Common issues concerning the back hearth are cleaning and cracking. A back hearth must be cleaned after several uses to prevent too much ash and ember from building up in the fireplace. Such a buildup can cause unwanted fires in the fireplace, and can also dirty the chimney above, which will in turn necessitate a professional cleaning.

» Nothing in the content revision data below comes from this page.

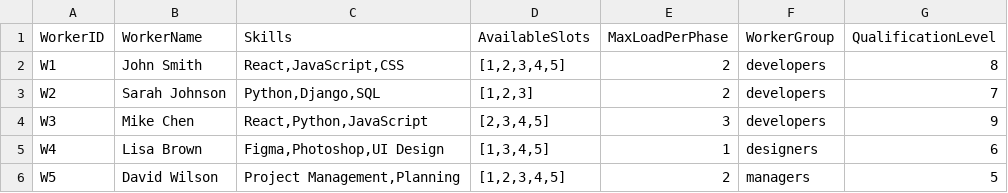
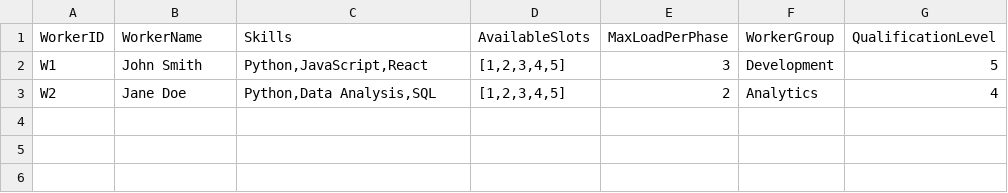
Before and after one commit to Ritik92/data_alchemist, a CSV file: samples/workers.csv, drawn as a sheet.

```diff
--- a/samples/workers.csv
+++ b/samples/workers.csv
@@ -1,6 +1,3 @@
 WorkerID,WorkerName,Skills,AvailableSlots,MaxLoadPerPhase,WorkerGroup,QualificationLevel
-W1,John Smith,"React,JavaScript,CSS","[1,2,3,4,5]",2,developers,8
-W2,Sarah Johnson,"Python,Django,SQL","[1,2,3]",2,developers,7
-W3,Mike Chen,"React,Python,JavaScript","[2,3,4,5]",3,developers,9
-W4,Lisa Brown,"Figma,Photoshop,UI Design","[1,3,4,5]",1,designers,6
-W5,David Wilson,"Project Management,Planning","[1,2,3,4,5]",2,managers,5
+W1,John Smith,"Python,JavaScript,React","[1,2,3,4,5]",3,Development,5
+W2,Jane Doe,"Python,Data Analysis,SQL","[1,2,3,4,5]",2,Analytics,4
```
Also changed, not shown: samples/tasks.csv, 6 other files.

A back hearth can be cleaned easily using a small flat bladed shovel to scoop up embers and ash, an a small hand broom to further clean the ash.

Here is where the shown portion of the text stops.